Peggy grinned unrepentantly. “I promised you a picnic, not a good one.” she said, and crunched on a pickle.
Baker Beach was beautiful at every time of day, but evenings were Peggy’s favorite. It had been this precise time of day, and very nearly this precise time of year, when she had first stumbled on the sheltered little cove, in the midst of a lonesome walk through the Presidio her first month in San Francisco. Whenever she came here she was reminded of that feeling - of walking down the steep path to the beach and seeing the Golden Gate bridge on one side, the rows of white houses on the other, and in front of her the Pacific Ocean, stretching out forever, uninterrupted except for the dark smudge of the Farallon Islands that could only be seen on the clearest days. Yes , she had thought that evening, feeling the setting sun on her face. Yes, I could make a home here . Something in her had settled, had curled up like a cat and nestled into San Francisco’s rocky coastline, and known that she had found her place. Peggy was herself here, even on days when she didn’t know what that meant. She didn’t have to be the sweet, accommodating Little Peggy Hayden of Quapaw, or the perfect, put-together Peggy Hayden of Chicago. She could just be Peg.

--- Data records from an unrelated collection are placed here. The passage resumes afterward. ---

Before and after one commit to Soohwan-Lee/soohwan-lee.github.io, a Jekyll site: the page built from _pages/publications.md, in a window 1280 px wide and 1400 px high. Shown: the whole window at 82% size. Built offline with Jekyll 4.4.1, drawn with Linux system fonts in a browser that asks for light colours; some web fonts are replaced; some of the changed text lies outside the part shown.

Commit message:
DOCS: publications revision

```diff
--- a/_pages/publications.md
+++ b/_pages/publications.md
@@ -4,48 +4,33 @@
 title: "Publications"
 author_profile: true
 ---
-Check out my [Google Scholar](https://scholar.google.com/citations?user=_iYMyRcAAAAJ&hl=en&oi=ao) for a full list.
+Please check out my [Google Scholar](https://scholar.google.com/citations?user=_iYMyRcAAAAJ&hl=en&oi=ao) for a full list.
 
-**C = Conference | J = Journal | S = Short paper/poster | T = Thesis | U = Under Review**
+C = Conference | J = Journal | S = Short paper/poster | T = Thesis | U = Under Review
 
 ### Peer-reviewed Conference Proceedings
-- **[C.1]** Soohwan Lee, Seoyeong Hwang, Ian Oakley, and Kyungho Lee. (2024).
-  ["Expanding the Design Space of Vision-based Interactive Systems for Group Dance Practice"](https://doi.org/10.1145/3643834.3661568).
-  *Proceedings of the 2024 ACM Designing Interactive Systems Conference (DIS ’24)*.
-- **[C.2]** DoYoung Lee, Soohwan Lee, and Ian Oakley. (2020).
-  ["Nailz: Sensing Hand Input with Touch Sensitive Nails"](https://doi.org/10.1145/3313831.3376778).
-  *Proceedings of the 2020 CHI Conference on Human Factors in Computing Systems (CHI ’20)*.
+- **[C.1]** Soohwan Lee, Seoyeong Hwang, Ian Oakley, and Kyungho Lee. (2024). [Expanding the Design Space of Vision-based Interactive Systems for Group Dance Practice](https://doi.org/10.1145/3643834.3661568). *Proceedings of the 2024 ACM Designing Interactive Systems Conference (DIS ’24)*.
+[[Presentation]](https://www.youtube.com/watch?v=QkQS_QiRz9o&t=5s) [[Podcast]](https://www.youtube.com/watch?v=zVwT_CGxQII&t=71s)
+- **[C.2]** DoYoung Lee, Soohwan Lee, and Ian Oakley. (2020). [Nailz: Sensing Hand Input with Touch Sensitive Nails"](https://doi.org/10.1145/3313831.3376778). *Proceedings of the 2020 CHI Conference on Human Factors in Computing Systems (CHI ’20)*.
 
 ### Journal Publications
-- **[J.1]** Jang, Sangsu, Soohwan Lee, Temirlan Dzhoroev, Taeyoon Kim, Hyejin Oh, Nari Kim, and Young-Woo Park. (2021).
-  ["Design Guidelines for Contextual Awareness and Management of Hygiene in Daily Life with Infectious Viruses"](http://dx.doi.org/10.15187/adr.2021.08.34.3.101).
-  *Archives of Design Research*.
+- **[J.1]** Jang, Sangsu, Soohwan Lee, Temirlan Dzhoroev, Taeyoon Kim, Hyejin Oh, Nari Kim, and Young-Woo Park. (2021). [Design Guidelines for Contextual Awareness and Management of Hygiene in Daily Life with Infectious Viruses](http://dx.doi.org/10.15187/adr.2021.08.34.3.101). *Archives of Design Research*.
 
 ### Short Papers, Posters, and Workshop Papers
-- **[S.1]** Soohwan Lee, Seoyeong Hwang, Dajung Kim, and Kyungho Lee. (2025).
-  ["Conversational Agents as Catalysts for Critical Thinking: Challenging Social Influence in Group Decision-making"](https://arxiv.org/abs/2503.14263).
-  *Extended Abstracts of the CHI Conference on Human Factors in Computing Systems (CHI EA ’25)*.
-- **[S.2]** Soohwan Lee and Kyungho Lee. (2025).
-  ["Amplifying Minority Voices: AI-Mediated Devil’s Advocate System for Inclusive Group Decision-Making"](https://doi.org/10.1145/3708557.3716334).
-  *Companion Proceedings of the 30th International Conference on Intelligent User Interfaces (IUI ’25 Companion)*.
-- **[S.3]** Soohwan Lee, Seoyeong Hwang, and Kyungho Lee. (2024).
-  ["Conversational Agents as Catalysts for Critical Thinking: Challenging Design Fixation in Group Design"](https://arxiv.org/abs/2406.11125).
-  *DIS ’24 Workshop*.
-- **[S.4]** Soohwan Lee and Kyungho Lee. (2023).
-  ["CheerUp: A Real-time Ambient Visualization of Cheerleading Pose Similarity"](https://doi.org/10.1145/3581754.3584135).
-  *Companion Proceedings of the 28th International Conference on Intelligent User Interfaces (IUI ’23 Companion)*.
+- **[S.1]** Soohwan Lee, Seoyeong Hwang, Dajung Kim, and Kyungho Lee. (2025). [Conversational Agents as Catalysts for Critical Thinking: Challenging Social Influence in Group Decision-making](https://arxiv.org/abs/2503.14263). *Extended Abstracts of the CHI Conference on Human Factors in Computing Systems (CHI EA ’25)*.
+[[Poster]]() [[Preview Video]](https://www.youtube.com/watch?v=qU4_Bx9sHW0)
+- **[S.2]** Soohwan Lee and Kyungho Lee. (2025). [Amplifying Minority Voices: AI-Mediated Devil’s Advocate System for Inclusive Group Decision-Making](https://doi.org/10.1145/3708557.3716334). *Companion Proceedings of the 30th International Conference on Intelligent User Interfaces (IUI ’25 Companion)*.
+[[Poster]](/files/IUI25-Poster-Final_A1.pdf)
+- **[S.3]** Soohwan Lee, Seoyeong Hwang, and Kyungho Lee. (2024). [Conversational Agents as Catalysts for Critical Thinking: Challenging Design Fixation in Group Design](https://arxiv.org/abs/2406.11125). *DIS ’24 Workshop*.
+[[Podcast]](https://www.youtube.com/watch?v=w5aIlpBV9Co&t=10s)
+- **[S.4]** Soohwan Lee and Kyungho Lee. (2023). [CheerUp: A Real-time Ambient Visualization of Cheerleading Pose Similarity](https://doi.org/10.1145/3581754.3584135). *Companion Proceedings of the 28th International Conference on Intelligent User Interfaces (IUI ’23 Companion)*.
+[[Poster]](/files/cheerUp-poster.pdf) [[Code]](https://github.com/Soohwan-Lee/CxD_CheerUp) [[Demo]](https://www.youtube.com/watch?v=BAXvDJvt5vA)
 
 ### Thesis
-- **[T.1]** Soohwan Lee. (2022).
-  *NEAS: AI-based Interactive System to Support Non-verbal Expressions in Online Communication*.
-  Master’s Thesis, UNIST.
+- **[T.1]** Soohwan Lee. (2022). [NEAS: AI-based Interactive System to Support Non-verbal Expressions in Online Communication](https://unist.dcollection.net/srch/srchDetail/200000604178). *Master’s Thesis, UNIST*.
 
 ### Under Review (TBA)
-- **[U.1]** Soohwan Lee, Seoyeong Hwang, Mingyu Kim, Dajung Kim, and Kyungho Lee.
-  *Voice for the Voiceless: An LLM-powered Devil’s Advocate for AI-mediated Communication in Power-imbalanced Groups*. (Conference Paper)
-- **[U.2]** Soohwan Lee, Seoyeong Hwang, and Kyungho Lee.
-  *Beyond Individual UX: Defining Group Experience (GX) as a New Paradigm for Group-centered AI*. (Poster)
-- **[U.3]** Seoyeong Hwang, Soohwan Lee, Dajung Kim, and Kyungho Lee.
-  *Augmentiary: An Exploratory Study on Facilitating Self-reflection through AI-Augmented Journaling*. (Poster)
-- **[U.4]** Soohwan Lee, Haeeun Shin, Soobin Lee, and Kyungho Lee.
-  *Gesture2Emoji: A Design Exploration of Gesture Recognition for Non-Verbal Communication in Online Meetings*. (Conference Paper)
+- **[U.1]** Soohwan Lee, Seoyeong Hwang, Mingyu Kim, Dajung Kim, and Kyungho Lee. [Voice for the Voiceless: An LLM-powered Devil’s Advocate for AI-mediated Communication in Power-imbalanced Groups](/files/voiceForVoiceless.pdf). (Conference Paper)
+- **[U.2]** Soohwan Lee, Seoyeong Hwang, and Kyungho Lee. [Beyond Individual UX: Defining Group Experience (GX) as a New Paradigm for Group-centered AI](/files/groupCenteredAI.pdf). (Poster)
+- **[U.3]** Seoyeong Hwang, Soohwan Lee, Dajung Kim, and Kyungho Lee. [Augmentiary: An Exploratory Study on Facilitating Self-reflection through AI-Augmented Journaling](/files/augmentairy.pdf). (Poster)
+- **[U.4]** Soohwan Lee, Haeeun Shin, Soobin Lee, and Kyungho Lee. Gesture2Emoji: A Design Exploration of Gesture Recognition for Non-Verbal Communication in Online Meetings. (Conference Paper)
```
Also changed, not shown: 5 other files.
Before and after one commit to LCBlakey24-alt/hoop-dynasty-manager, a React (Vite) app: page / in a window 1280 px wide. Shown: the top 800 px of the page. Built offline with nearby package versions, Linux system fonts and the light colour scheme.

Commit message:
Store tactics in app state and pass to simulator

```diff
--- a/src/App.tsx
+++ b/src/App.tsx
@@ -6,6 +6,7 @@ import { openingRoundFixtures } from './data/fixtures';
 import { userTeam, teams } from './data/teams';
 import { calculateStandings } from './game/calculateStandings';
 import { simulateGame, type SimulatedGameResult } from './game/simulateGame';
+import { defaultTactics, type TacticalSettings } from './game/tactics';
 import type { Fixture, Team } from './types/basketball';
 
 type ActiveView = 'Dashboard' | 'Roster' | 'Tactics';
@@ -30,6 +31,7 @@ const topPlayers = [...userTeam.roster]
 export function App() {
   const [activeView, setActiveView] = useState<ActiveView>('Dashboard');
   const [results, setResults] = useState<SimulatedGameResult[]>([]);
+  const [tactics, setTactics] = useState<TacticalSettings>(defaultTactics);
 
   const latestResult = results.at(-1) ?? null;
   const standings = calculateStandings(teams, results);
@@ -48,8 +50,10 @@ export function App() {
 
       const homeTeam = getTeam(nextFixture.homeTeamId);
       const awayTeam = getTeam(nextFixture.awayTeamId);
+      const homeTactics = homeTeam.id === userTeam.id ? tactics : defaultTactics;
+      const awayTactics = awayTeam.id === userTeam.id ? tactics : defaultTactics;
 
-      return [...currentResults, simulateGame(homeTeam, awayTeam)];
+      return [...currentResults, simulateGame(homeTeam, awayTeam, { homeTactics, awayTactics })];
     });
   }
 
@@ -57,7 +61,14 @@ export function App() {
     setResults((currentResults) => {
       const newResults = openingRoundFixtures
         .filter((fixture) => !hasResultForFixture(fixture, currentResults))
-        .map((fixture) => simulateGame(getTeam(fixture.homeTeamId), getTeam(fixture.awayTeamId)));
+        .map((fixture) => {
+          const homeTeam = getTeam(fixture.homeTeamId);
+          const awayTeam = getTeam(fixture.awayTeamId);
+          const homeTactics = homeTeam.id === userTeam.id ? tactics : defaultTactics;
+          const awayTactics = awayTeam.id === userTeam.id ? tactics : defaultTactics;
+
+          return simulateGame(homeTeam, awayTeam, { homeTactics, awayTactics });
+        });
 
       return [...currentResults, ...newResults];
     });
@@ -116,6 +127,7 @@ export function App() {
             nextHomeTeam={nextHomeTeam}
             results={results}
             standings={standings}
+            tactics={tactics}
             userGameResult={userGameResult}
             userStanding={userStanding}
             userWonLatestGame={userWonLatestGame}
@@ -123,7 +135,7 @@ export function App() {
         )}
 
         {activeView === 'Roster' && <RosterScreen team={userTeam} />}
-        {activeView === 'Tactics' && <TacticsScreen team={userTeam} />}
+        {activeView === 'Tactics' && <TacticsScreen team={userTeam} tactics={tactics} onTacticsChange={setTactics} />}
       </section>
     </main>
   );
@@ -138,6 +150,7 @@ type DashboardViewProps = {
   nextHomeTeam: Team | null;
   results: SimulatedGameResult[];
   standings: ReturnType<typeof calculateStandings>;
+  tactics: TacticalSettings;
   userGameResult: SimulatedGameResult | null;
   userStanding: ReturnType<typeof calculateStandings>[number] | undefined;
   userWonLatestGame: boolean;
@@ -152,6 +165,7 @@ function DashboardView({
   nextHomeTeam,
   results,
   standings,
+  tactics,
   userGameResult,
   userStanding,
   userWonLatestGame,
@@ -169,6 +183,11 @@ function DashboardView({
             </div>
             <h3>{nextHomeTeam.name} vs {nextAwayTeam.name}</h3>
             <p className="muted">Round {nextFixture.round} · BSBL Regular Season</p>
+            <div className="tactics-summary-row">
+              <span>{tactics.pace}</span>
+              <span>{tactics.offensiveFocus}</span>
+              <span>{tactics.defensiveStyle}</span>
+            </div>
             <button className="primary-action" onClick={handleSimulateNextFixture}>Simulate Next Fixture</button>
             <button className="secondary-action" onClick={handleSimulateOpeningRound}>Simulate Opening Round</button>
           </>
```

“Tell me what you see?”
Peggy looked up from her reverie to see Ella watching her with a strange, intent look on her face. It was the look she wore in art museums, or when following a new recipe. A trying-to-understand look. Peggy laughed, a little self-consciously.
“Why do you want to hear what I see? You’re the one with all the good stories.”
“I don’t want a story , I want to know what you see when you sit here and look at the ocean. Just the truth.”
The truth? As though it were that simple. In that moment Ella might as well have asked her to lasso the moon. But anything less than the truth wouldn’t do this place justice.
“I see… waves. I love the way the sunlight shines on them on this kind of day. Sunny days are special. Sometimes… see? When the wave turns over and for a moment you see the underside. It’s so dark and the light catches it for that split second. And…. I love those little birds, do you see them? Plovers. Their tiny little bodies against the big waves. I like to sit here and watch them when the tide is going out. And the sun sets while the fog is coming in and it makes everything so warm and gold like it is now, I suppose that’s what I see.”
She stopped abruptly, feeling chilled. Ella was watching the waves, looking distant and strangely tender. She reached out and squeezed Peggy’s hand. “I see it now,” she said. “Thank you.”
Peggy leaned her head on her shoulder tentatively and clasped Ella’s hand back. Together they watched the sun light the water gold, and the brave little plovers run back and forth, digging their long beaks into the sand. They never faltered, and never got caught, always waiting until the perfect moment to run back to the safety of shore, away from the waves that would sweep them out to sea.